Why It Matters: Therapy and Treatment

This photo depicts a large group of people sitting in a circle on the beach.

Figure 1. Many forms of therapy have been developed to treat a wide array of problems. These marines who served in Iraq and Afghanistan, together with community mental health volunteers, are part of the Ocean Therapy program at Camp Pendleton, a program in which learning to surf is combined with group discussions. The program helps vets recover, especially vets who suffer from post-traumatic stress disorder (PTSD).

What comes to mind when you think about therapy for psychological problems? You might picture someone lying on a couch talking about his childhood while the therapist sits and takes notes, à la Sigmund Freud. But can you envision a therapy session in which someone is wearing virtual reality headgear to conquer a fear of snakes?

In this chapter, you will see that approaches to therapy include both psychological and biological interventions, all with the goal of alleviating distress.
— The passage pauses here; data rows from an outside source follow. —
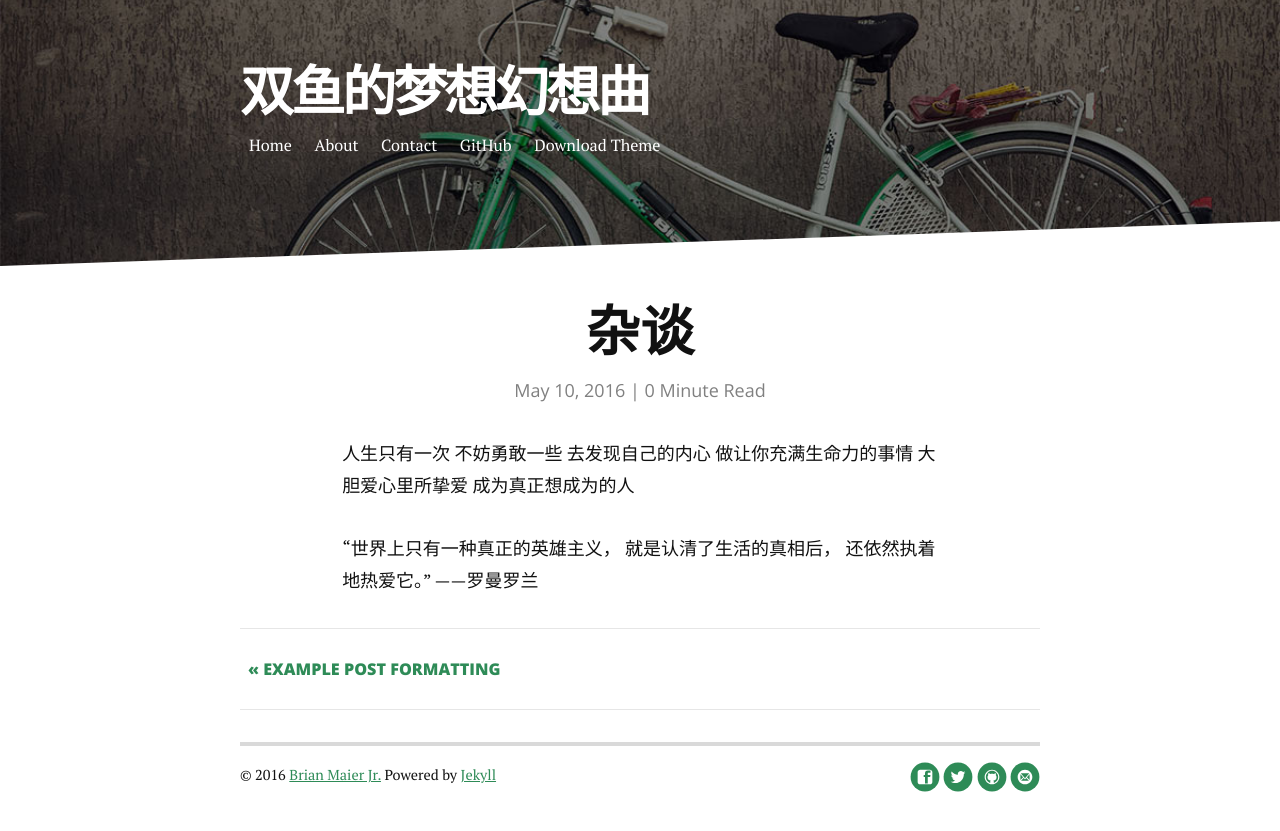
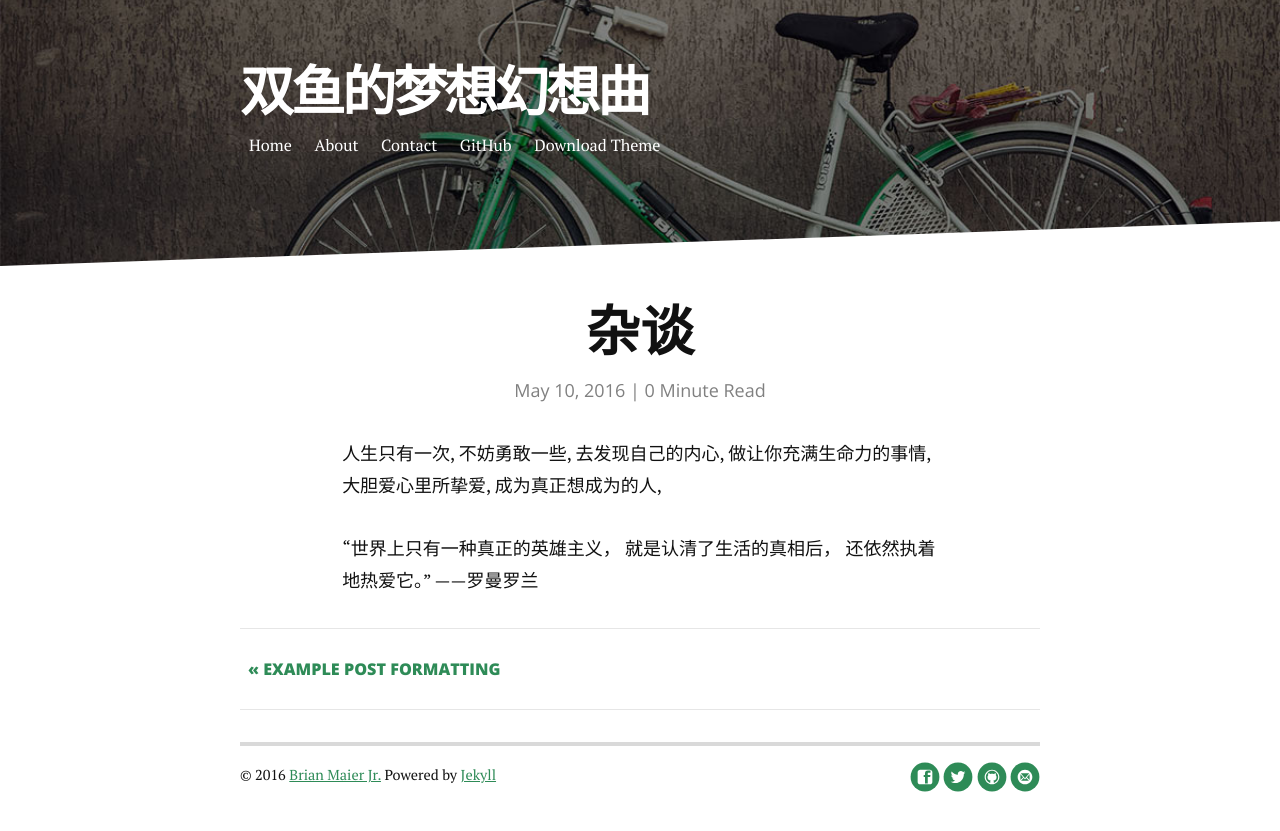
Before and after one commit to binonxia/xiachunmei.githu.io, a Jekyll site: the page built from _posts/2016-05-10-firstarticle.markdown, in a window 1280 px wide. Shown: the top 831 px of the page. Built offline with Jekyll 4.4.1, drawn with Linux system fonts in a browser that asks for light colours; nearby versions of some CDN libraries.

```diff
--- a/_posts/2016-05-10-firstarticle.markdown
+++ b/_posts/2016-05-10-firstarticle.markdown
@@ -5,12 +5,12 @@ date:   2016-05-10
 ---
 
 <p>
-   人生只有一次
-   不妨勇敢一些
-   去发现自己的内心
-做让你充满生命力的事情
-  大胆爱心里所挚爱
-  成为真正想成为的人
+   人生只有一次,
+   不妨勇敢一些,
+   去发现自己的内心,
+做让你充满生命力的事情,
+  大胆爱心里所挚爱,
+  成为真正想成为的人,
 </p>
 <p>
 “世界上只有一种真正的英雄主义，
```
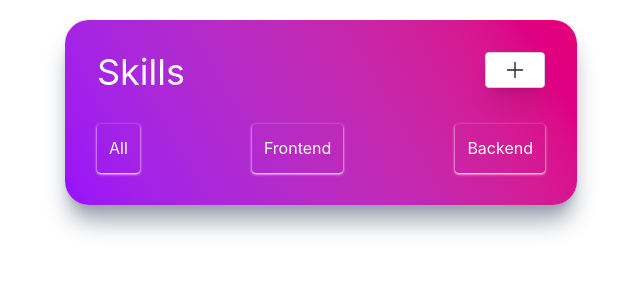
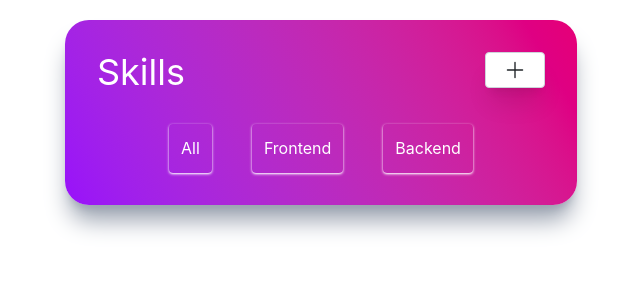
Before and after one commit to vrundavachhani24/React-Skills-To-Do-List, a React (Vite) app: page / in a window 1280 px wide. Shown: the top 300 px of the page, without its empty margins (319-959 px from the left). Built offline with nearby package versions, Linux system fonts and the light colour scheme.

Commit message:
button design fix

```diff
--- a/src/App.jsx
+++ b/src/App.jsx
@@ -123,7 +123,7 @@ function App() {
           </div>
         </div>
 
-        <div className='flex gap-5 mt-8 justify-between'>
+        <div className='flex gap-10 mt-8 items-center justify-center'>
           <button name='All' onClick={filterDataByCategory} className='shadow-sm shadow-white p-3 rounded cursor-pointer'>All</button>
           <button name='Frontend' onClick={filterDataByCategory} className='shadow-sm shadow-white p-3 rounded cursor-pointer'>Frontend</button>
           <button name='Backend' onClick={filterDataByCategory} className='shadow-sm shadow-white p-3 rounded cursor-pointer'>Backend</button>
```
Because psychological problems can originate from various sources—biology, genetics, childhood experiences, conditioning, and sociocultural influences—psychologists have developed many different therapeutic techniques and approaches. For example, some psychologists believe that psychotherapy should involve a close personal relationship between therapist and client, while others believe their main responsibility is to help the patient change behavior. The Ocean Therapy program shown in Figure 1 uses multiple approaches to support the mental health of veterans in the group.